THE DATA
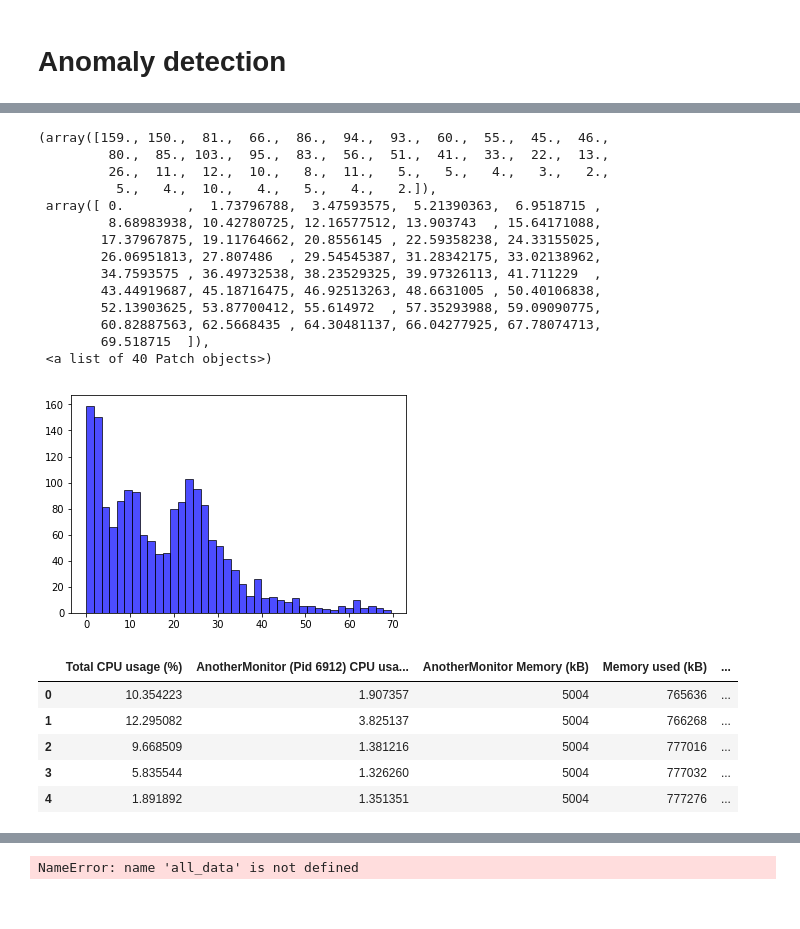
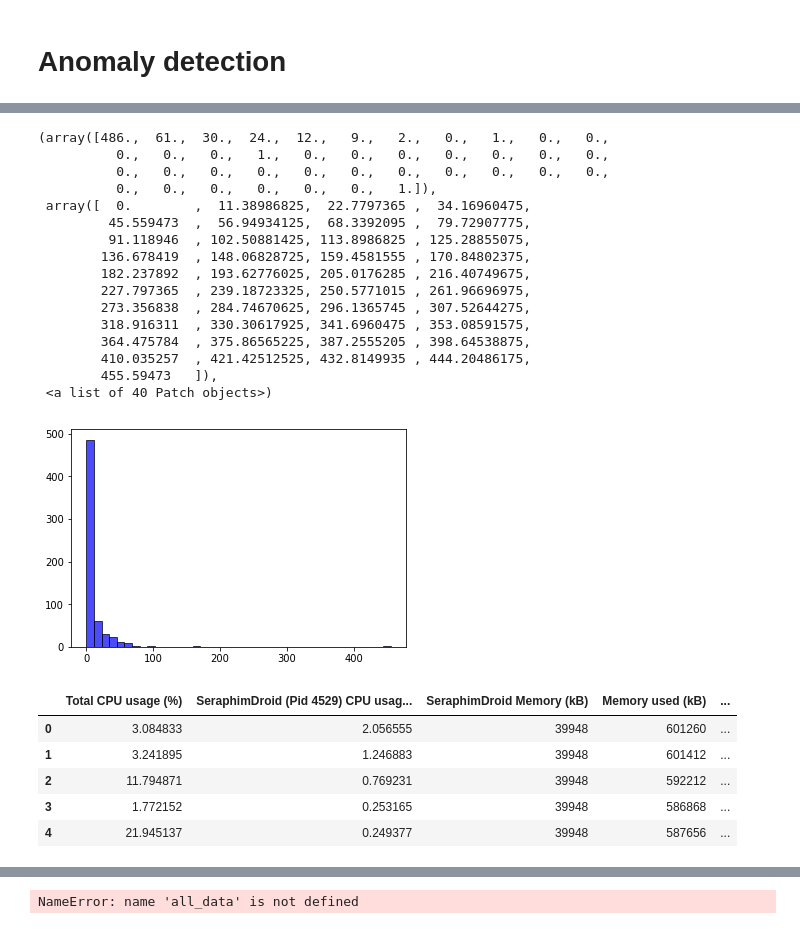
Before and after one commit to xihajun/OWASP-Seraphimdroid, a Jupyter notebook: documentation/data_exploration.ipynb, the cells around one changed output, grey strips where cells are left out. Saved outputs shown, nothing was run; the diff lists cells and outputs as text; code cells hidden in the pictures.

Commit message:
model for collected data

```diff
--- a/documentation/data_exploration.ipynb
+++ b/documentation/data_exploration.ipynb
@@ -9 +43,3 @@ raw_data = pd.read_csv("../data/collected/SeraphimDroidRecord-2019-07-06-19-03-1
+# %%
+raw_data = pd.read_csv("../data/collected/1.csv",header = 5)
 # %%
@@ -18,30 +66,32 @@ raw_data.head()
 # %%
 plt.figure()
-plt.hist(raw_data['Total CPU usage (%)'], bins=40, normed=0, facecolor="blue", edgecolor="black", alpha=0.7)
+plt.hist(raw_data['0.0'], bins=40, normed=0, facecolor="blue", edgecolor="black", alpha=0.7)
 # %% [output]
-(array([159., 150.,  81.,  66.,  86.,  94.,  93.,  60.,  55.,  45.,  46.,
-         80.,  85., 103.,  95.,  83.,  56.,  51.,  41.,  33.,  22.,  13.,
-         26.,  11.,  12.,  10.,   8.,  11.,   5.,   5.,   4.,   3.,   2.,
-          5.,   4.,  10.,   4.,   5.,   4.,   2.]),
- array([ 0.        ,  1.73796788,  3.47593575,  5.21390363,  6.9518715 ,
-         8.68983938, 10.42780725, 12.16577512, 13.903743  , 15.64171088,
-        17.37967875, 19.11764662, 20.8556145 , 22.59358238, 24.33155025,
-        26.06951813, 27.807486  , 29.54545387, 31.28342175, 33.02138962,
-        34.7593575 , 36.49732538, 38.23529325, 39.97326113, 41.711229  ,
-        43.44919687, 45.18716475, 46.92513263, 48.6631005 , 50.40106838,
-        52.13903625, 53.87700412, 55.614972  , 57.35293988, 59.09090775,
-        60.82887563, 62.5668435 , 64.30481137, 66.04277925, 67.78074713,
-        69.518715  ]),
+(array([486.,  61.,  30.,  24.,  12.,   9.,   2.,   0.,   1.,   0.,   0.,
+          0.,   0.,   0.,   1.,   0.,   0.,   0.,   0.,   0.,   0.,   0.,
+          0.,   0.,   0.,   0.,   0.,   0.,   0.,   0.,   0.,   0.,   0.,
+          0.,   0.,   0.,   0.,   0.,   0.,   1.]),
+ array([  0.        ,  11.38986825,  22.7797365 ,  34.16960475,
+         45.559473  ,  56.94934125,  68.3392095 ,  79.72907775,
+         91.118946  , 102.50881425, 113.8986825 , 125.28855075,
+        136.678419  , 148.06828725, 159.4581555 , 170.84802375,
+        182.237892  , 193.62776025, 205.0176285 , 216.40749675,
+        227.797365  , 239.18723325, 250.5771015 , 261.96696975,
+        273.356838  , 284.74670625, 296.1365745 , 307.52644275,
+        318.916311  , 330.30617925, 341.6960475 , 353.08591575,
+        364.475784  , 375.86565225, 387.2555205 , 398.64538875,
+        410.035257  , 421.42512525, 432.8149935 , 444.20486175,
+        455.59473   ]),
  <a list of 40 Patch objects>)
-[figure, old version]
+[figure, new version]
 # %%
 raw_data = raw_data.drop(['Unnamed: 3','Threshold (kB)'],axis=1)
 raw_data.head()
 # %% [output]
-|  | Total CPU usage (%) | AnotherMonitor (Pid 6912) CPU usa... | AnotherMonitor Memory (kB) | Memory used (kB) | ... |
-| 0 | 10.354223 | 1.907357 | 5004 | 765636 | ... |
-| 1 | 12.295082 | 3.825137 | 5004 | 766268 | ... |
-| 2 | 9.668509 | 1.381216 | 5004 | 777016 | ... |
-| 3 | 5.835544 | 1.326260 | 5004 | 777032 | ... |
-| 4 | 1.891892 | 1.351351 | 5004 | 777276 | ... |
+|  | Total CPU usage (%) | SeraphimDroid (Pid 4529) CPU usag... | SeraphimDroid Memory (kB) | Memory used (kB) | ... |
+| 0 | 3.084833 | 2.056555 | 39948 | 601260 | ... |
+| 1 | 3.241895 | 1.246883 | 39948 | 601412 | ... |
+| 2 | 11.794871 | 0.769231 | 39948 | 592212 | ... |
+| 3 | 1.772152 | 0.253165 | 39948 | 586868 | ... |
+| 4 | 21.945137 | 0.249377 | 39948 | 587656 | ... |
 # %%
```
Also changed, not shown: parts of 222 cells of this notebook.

==

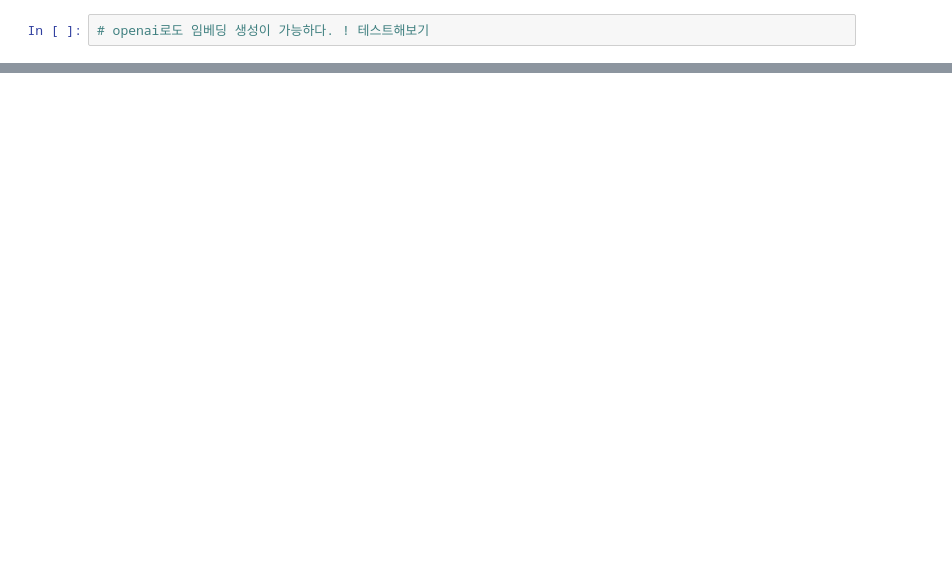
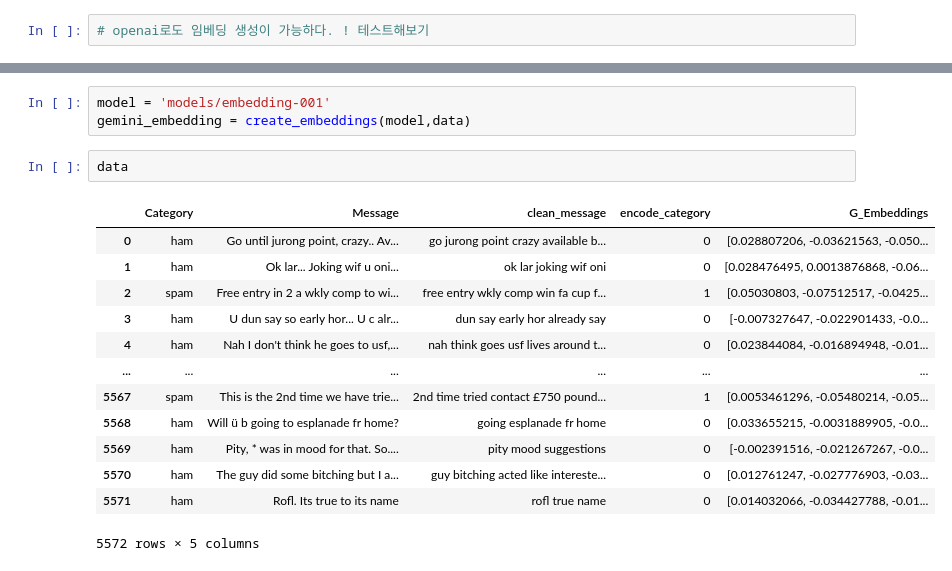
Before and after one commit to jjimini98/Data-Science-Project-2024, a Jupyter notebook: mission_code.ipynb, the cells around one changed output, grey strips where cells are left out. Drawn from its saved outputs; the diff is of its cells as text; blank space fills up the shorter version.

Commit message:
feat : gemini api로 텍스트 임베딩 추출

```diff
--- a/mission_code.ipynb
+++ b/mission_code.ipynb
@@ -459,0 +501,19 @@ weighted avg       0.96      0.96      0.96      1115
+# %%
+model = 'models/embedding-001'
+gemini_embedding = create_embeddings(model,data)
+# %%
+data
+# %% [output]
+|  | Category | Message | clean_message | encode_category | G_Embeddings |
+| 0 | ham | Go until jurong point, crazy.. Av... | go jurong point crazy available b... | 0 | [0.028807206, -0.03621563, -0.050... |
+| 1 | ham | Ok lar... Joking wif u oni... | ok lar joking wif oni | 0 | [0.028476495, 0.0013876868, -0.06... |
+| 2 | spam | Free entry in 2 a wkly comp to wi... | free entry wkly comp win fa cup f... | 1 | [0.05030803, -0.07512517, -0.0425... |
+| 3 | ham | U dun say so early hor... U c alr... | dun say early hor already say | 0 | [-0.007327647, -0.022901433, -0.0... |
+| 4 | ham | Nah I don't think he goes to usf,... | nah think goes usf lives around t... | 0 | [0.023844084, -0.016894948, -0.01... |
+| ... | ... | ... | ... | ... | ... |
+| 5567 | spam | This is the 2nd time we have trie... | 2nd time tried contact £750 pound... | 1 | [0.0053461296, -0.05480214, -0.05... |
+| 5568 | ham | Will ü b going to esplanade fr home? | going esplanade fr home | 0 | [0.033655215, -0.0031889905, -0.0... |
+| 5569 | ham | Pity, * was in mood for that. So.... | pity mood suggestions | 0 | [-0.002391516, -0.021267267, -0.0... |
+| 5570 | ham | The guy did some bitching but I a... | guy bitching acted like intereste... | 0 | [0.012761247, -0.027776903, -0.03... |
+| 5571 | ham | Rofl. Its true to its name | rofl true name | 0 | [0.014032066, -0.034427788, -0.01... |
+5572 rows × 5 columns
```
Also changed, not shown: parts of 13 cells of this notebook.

ACTIVITY
Check each line of the records above for "shown", and copy those that have it.

SOLVED EXERCISE
Before and after one commit to xihajun/OWASP-Seraphimdroid, a Jupyter notebook: documentation/data_exploration.ipynb, the cells around one changed output, grey strips where cells are left out. Saved outputs shown, nothing was run; the diff lists cells and outputs as text; code cells hidden in the pictures.
Also changed, not shown: parts of 222 cells of this notebook.
Also changed, not shown: parts of 13 cells of this notebook.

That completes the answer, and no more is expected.